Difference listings
# # # #

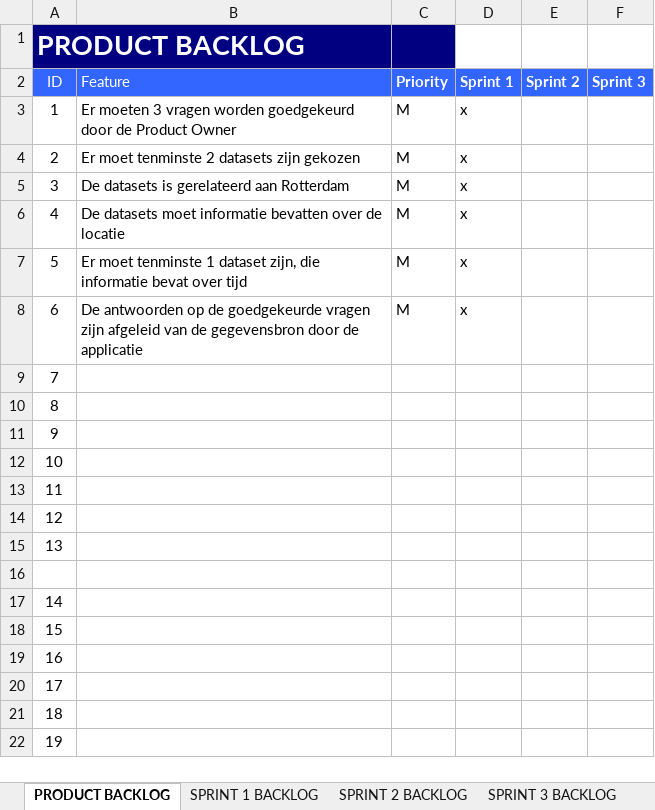
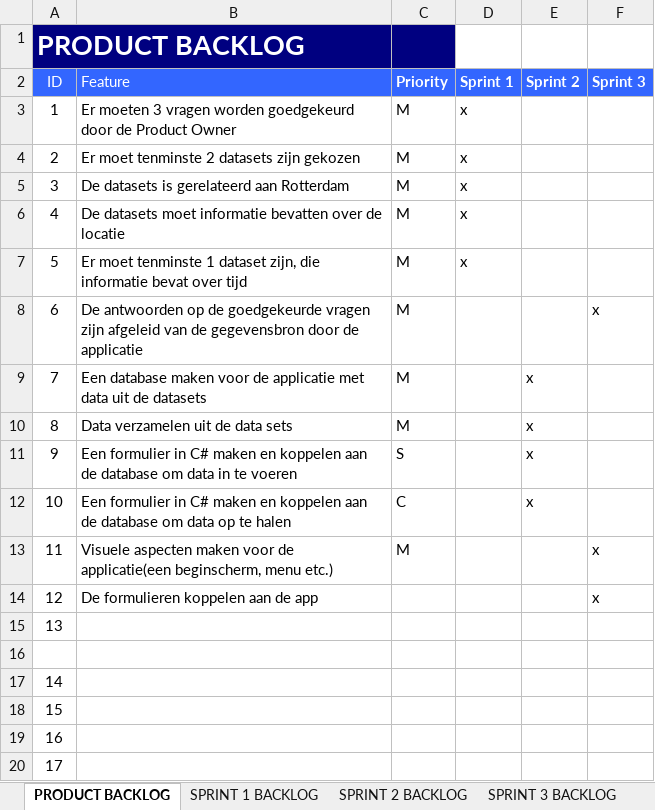
Before and after one commit to abrazi93/Project-3-Data-Application, an Excel workbook: documentatie/Product backlog overview & Sprint backlogs.xlsx, sheet PRODUCT BACKLOG, drawn as a sheet; only a part is shown; the shorter side is filled out with more unchanged rows; values as stored, in another font and other column widths than the file's, no borders; the diff names each change by its address in the sheet, - before the commit and + after, or states it on an @@ line.

```diff
--- a/documentatie/Product backlog overview & Sprint backlogs.xlsx (sheet PRODUCT BACKLOG)
+++ b/documentatie/Product backlog overview & Sprint backlogs.xlsx (sheet PRODUCT BACKLOG)
-D8 (Sprint 1): x
+D8 (Sprint 1): (empty)
-F8 (Sprint 3): (empty)
+F8 (Sprint 3): x
-B9 (Feature): (empty)
+B9 (Feature): Een database maken voor de applicatie met data uit de datasets
-C9:C10 (Priority): (empty)
+C9:C10 (Priority): M
-E9:E12 (Sprint 2): (empty)
+E9:E12 (Sprint 2): x
-B10 (Feature): (empty)
+B10 (Feature): Data verzamelen uit de data sets
-B11 (Feature): (empty)
+B11 (Feature): Een formulier in C# maken en koppelen aan de database om data in te voeren
-C11 (Priority): (empty)
+C11 (Priority): S
-B12 (Feature): (empty)
+B12 (Feature): Een formulier in C# maken en koppelen aan de database om data op te halen
-C12 (Priority): (empty)
+C12 (Priority): C
-B13 (Feature): (empty)
+B13 (Feature): Visuele aspecten maken voor de applicatie(een beginscherm, menu etc.)
-C13 (Priority): (empty)
+C13 (Priority): M
-F13:F14 (Sprint 3): (empty)
+F13:F14 (Sprint 3): x
-B14 (Feature): (empty)
+B14 (Feature): De formulieren koppelen aan de app
```
Also changed, not shown: sheet SPRINT 2 BACKLOG, sheet SPRINT 1 BACKLOG, 1 other file.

# # # #

**Task objective:**
Every line of the records containing the word "voor" must appear in the answer.

**Written response:**
+B9 (Feature): Een database maken voor de applicatie met data uit de datasets
+B13 (Feature): Visuele aspecten maken voor de applicatie(een beginscherm, menu etc.)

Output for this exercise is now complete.